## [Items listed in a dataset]
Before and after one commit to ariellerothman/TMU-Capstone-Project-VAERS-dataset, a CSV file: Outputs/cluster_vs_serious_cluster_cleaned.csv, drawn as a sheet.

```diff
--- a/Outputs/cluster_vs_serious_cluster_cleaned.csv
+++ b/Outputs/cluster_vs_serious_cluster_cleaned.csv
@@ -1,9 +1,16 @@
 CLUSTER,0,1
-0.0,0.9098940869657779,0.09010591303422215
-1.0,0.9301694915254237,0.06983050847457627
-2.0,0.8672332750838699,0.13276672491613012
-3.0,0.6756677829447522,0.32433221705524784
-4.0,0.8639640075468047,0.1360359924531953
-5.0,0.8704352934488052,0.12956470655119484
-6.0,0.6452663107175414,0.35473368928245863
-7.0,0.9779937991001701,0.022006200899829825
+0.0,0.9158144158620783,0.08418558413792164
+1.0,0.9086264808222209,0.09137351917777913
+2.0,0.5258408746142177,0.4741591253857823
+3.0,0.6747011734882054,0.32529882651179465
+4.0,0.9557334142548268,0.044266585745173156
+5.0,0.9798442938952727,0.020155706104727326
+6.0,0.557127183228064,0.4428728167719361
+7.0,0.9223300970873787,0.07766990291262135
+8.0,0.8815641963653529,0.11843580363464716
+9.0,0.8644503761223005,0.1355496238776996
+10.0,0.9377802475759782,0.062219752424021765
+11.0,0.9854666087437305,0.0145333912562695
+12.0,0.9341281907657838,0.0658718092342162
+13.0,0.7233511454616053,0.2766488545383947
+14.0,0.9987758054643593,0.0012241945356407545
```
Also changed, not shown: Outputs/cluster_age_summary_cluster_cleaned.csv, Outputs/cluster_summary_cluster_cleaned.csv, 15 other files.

## [What you have to do]
Every line of the data above should be copied exactly.

## [Answer space]
Before and after one commit to ariellerothman/TMU-Capstone-Project-VAERS-dataset, a CSV file: Outputs/cluster_vs_serious_cluster_cleaned.csv, drawn as a sheet.

```diff
--- a/Outputs/cluster_vs_serious_cluster_cleaned.csv
+++ b/Outputs/cluster_vs_serious_cluster_cleaned.csv
@@ -1,9 +1,16 @@
 CLUSTER,0,1
-0.0,0.9098940869657779,0.09010591303422215
-1.0,0.9301694915254237,0.06983050847457627
-2.0,0.8672332750838699,0.13276672491613012
-3.0,0.6756677829447522,0.32433221705524784
-4.0,0.8639640075468047,0.1360359924531953
-5.0,0.8704352934488052,0.12956470655119484
-6.0,0.6452663107175414,0.35473368928245863
-7.0,0.9779937991001701,0.022006200899829825
+0.0,0.9158144158620783,0.08418558413792164
+1.0,0.9086264808222209,0.09137351917777913
+2.0,0.5258408746142177,0.4741591253857823
+3.0,0.6747011734882054,0.32529882651179465
+4.0,0.9557334142548268,0.044266585745173156
+5.0,0.9798442938952727,0.020155706104727326
+6.0,0.557127183228064,0.4428728167719361
+7.0,0.9223300970873787,0.07766990291262135
+8.0,0.8815641963653529,0.11843580363464716
+9.0,0.8644503761223005,0.1355496238776996
+10.0,0.9377802475759782,0.062219752424021765
+11.0,0.9854666087437305,0.0145333912562695
+12.0,0.9341281907657838,0.0658718092342162
+13.0,0.7233511454616053,0.2766488545383947
+14.0,0.9987758054643593,0.0012241945356407545
```
Also changed, not shown: Outputs/cluster_age_summary_cluster_cleaned.csv, Outputs/cluster_summary_cluster_cleaned.csv, 15 other files.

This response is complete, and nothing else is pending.